• **YOUR OBJECTIVE**:
Filter the lines below, keeping each one that holds "main".
RECORDS FOR THIS TASK: Begin
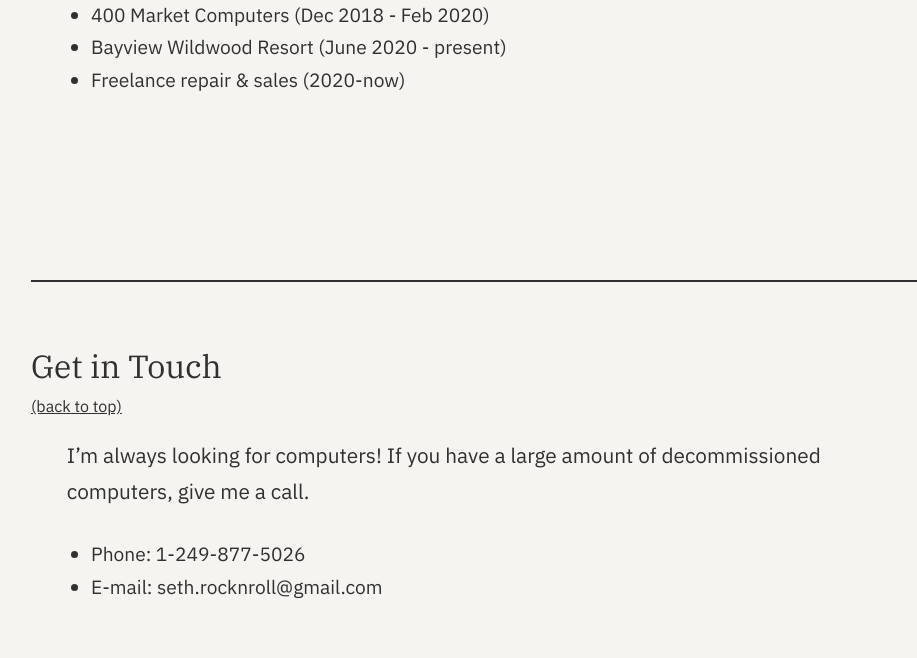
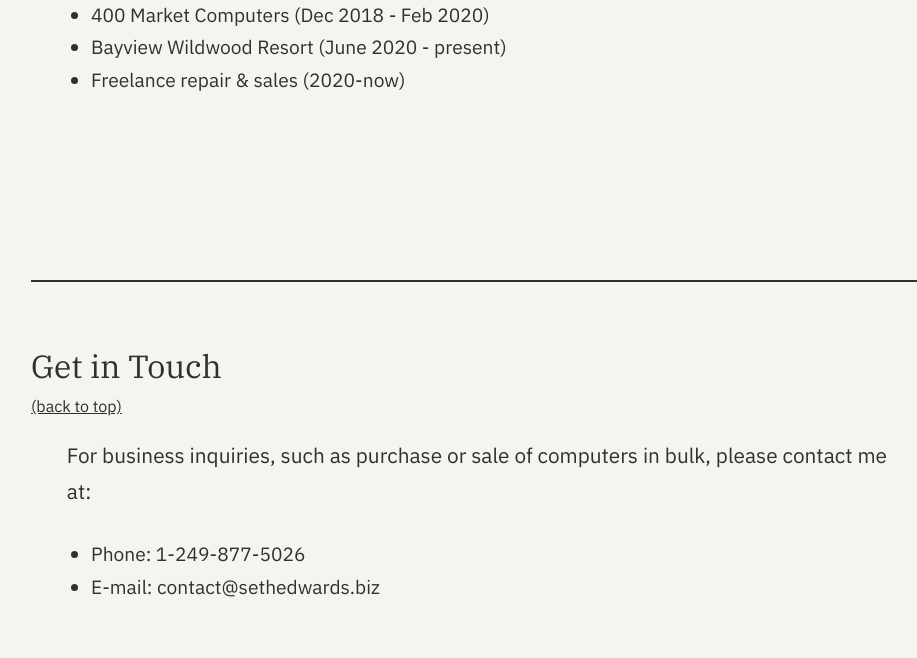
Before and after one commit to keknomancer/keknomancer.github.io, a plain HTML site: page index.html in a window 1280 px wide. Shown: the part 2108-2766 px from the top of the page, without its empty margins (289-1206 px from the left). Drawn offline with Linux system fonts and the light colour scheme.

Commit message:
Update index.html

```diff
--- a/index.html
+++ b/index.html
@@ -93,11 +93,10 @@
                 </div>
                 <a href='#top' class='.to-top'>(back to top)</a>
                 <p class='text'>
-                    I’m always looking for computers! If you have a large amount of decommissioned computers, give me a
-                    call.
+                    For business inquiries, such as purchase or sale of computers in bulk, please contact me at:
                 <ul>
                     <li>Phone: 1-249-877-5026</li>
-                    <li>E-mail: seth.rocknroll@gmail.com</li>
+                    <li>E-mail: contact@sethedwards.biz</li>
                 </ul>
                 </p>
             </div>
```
RECORDS FOR THIS TASK: End
RECORDS FOR THIS TASK: Begin
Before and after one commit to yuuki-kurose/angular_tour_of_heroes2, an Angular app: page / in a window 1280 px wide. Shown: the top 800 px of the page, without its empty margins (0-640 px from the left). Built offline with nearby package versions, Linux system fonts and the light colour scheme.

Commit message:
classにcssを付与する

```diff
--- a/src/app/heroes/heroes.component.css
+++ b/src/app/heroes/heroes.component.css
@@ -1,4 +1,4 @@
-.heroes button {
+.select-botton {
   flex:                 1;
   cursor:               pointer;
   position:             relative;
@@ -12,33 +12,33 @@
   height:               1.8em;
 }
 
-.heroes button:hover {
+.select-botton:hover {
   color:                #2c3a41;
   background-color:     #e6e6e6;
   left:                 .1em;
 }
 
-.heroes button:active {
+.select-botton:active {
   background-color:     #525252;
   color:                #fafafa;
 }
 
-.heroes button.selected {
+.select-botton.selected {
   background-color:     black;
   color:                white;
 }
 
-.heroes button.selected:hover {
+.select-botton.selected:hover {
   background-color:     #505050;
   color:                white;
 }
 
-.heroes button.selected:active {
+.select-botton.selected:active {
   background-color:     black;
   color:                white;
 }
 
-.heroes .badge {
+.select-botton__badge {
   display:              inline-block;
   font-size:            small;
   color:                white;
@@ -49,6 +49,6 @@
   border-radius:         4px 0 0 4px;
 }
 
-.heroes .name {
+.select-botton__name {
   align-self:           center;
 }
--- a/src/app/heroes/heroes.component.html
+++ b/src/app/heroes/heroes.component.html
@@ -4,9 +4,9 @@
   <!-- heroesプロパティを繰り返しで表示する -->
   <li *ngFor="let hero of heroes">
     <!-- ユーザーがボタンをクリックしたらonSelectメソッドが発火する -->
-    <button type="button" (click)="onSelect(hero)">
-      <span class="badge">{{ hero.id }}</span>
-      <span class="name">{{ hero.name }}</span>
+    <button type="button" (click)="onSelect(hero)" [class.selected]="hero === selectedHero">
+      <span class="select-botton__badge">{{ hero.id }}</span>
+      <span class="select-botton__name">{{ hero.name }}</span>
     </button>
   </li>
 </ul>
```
RECORDS FOR THIS TASK: End
RECORDS FOR THIS TASK: Begin
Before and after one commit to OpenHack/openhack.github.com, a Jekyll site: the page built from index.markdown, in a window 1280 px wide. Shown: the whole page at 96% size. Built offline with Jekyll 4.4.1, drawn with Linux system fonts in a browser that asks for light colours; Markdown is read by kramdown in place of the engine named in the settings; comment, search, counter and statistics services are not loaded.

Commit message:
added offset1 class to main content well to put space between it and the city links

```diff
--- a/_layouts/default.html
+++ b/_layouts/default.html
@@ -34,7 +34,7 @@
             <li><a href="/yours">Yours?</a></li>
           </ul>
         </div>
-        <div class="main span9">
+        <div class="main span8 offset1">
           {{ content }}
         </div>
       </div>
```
RECORDS FOR THIS TASK: End
• **RESULT**:
added offset1 class to main content well to put space between it and the city links
-        <div class="main span9">
+        <div class="main span8 offset1">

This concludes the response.